Reuben Schoots
Image: ABC News: Jake Evans

In this interview with ABC News Australia Reuben explains, “I went to the doctor and they found I had glandular fever, but the glandular fever was actually the result of my immune system being so suppressed as I had contracted three tropical viruses, as well as a parasite I had in my gut. I became really unwell, I lost 16 kilos, I couldn’t leave the bed, I had this huge mental depression as well.”

Reuben’s condition rendered him bed-ridden at the time, and as a result he lost his job, athletic drive, and even quit his studies. If the illness alone was not enough to overcome, Reuben also developed an addiction to the opiates he was prescribed to treat his chronic pain.

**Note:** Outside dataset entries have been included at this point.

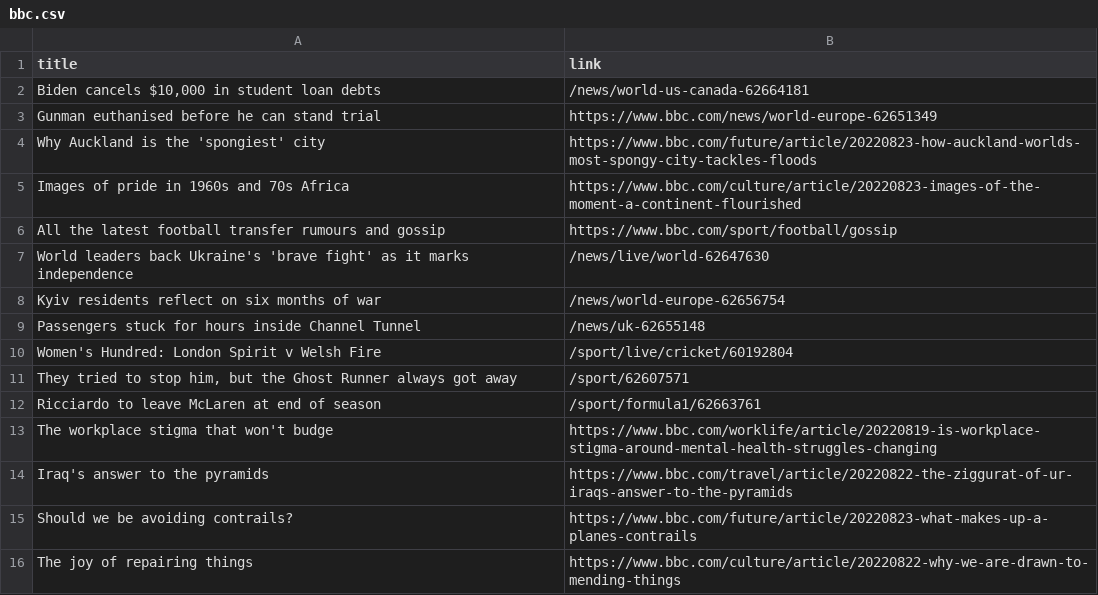
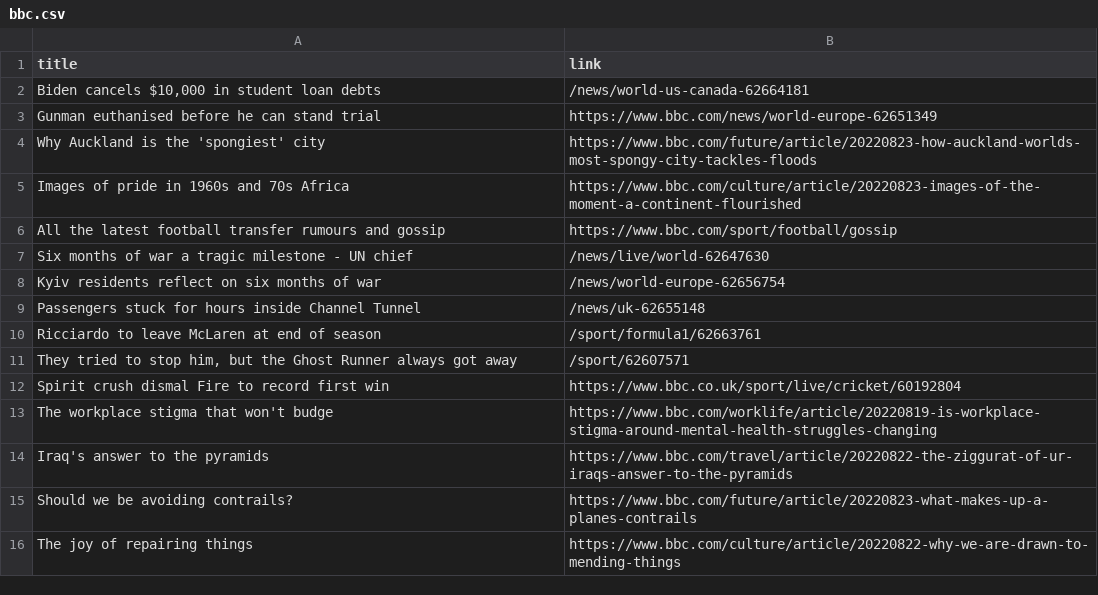
Before and after one commit to carolinaszv/automatic-scraper-bbc, a CSV file: bbc.csv, drawn as a sheet; only a part is shown.

```diff
--- a/bbc.csv
+++ b/bbc.csv
@@ -6,8 +6,8 @@ Images of pride in 1960s and 70s Africa,https://www.bbc.com/culture/article/2022
 All the latest football transfer rumours and gossip,https://www.bbc.com/sport/football/gossip
-World leaders back Ukraine's 'brave fight' as it marks independence,/news/live/world-62647630
+Six months of war a tragic milestone - UN chief,/news/live/world-62647630
 Kyiv residents reflect on six months of war,/news/world-europe-62656754
 Passengers stuck for hours inside Channel Tunnel,/news/uk-62655148
-Women's Hundred: London Spirit v Welsh Fire,/sport/live/cricket/60192804
+Ricciardo to leave McLaren at end of season,/sport/formula1/62663761
 "They tried to stop him, but the Ghost Runner always got away",/sport/62607571
-Ricciardo to leave McLaren at end of season,/sport/formula1/62663761
+Spirit crush dismal Fire to record first win,https://www.bbc.co.uk/sport/live/cricket/60192804
 The workplace stigma that won't budge,https://www.bbc.com/worklife/article/20220819-is-workplace-stigma-around-mental-health-struggles-changing
```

Ultimately what would save him was the art of horology. One fateful day the timepiece that a friend of Reuben’s was wearing captured his curiosity and imagination. Reuben explains to ABC News, “It was a mechanical watch, and you could see the movement through the back of the watch … and I remember seeing that movement and just thinking ‘Wow, who makes this? How does this work? There’s hundreds of components all ticking away, working together to tell you the time’.”

Reuben Schoots
Reuben pictured on his travels prior to his illness  (Image: Reuben Schoots)

While I am sure Reuben would have preferred not to battle illness, addiction, and depression, the silver lining was that it led to his new passion for the mechanics of timekeeping. “I really wanted to be doing something with my hands, making, but I didn’t realise that’s what I wanted to do until I actually became sick and everything that I was doing or had was stripped away,” Reuben said.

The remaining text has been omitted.